---------- RECORD SET

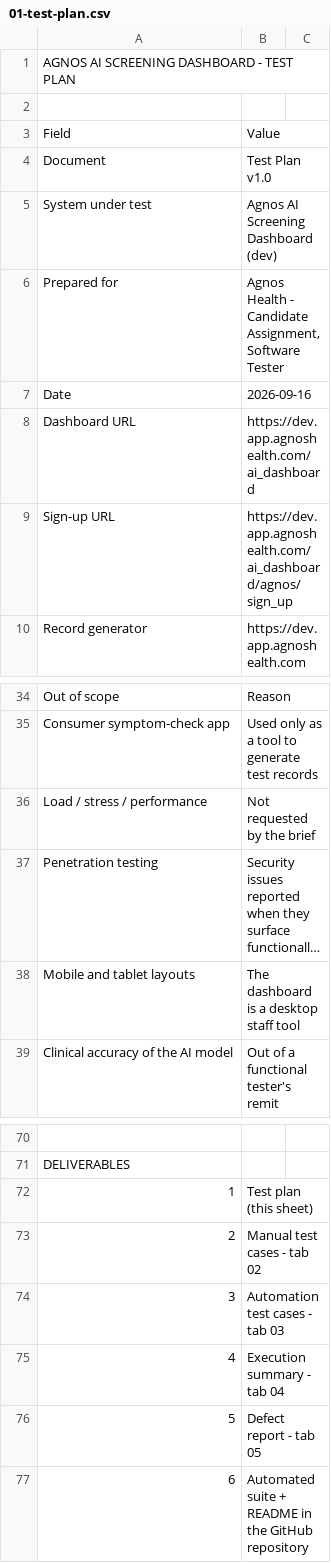
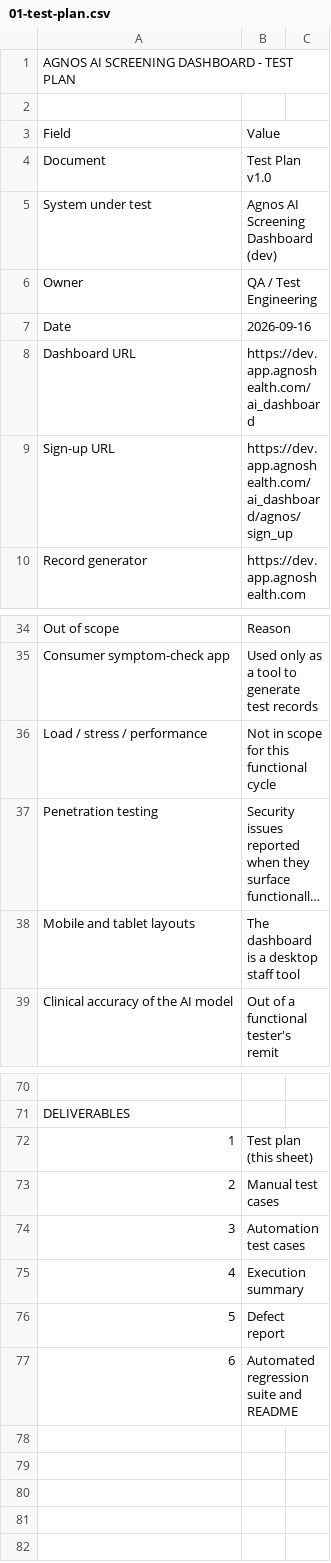
Before and after one commit to thoedsakbunmebut/agnoshealth, a CSV file: reports/01-test-plan.csv, drawn as a sheet; only a part is shown, gaps mark what is left out; long unchanged cells end in …; removed rows and columns are numbered as before the commit, all else as after; the diff names each change by its address in the sheet, - before the commit and + after, or states it on an @@ line.

```diff
--- a/reports/01-test-plan.csv
+++ b/reports/01-test-plan.csv
-row 6: Prepared for | Agnos Health - Candidate Assignment, Software Tester
+row 6: Owner | QA / Test Engineering
-B36: Not requested by the brief
+B36: Not in scope for this functional cycle
-B73: Manual test cases - tab 02
+B73: Manual test cases
-B74: Automation test cases - tab 03
+B74: Automation test cases
-B75: Execution summary - tab 04
+B75: Execution summary
-B76: Defect report - tab 05
+B76: Defect report
-B77: Automated suite + README in the GitHub repository
+B77: Automated regression suite and README
```
Also changed, not shown: 5 other files.
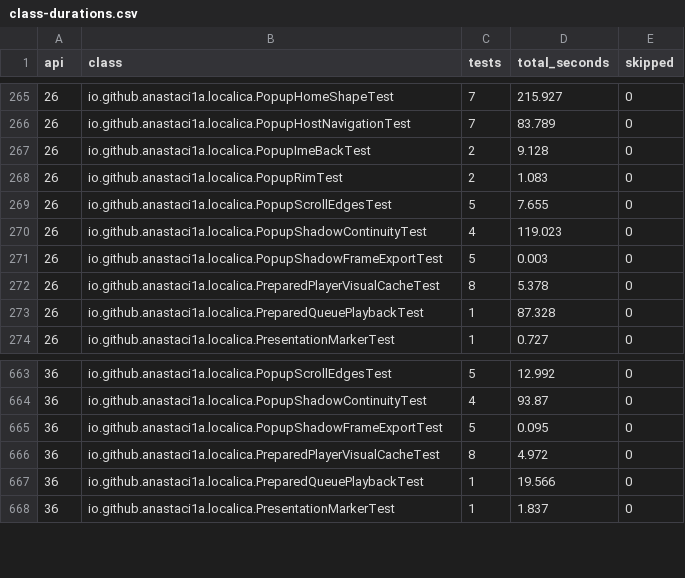
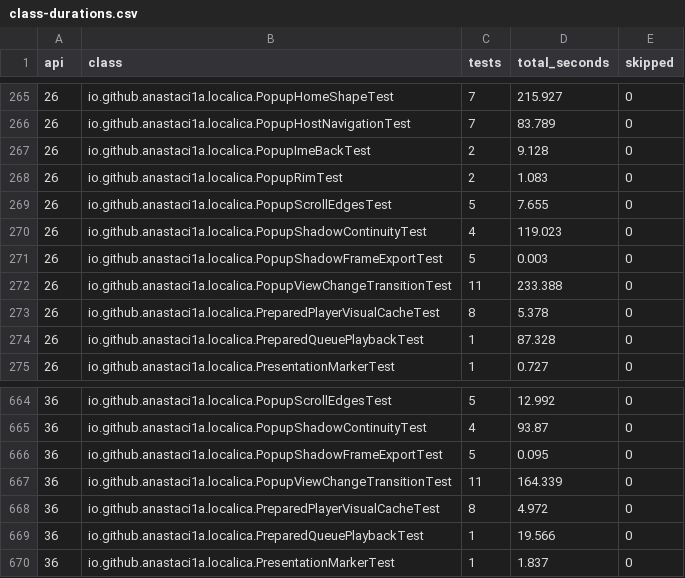
Before and after one commit to anastaci1a/localica, a CSV file: .github/test-evidence/class-durations.csv, drawn as a sheet; only a part is shown, gaps mark what is left out; the diff names each change by its address in the sheet, - before the commit and + after, or states it on an @@ line.

Commit message:
Record PopupViewChangeTransitionTest class durations from run 42451931594 (#671)

```diff
--- a/.github/test-evidence/class-durations.csv
+++ b/.github/test-evidence/class-durations.csv
+row 272: 26 | io.github.anastaci1a.localica.PopupViewChangeTransitionTest | 11 | 233.388 | 0
+row 667: 36 | io.github.anastaci1a.localica.PopupViewChangeTransitionTest | 11 | 164.339 | 0
```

--------------------

» **WHAT THE TASK ASKS**: Look through the records above and please copy every line in which the string "evidence" occurs.

» **ANSWER FOR THIS EXERCISE**:
Before and after one commit to anastaci1a/localica, a CSV file: .github/test-evidence/class-durations.csv, drawn as a sheet; only a part is shown, gaps mark what is left out; the diff names each change by its address in the sheet, - before the commit and + after, or states it on an @@ line.
--- a/.github/test-evidence/class-durations.csv
+++ b/.github/test-evidence/class-durations.csv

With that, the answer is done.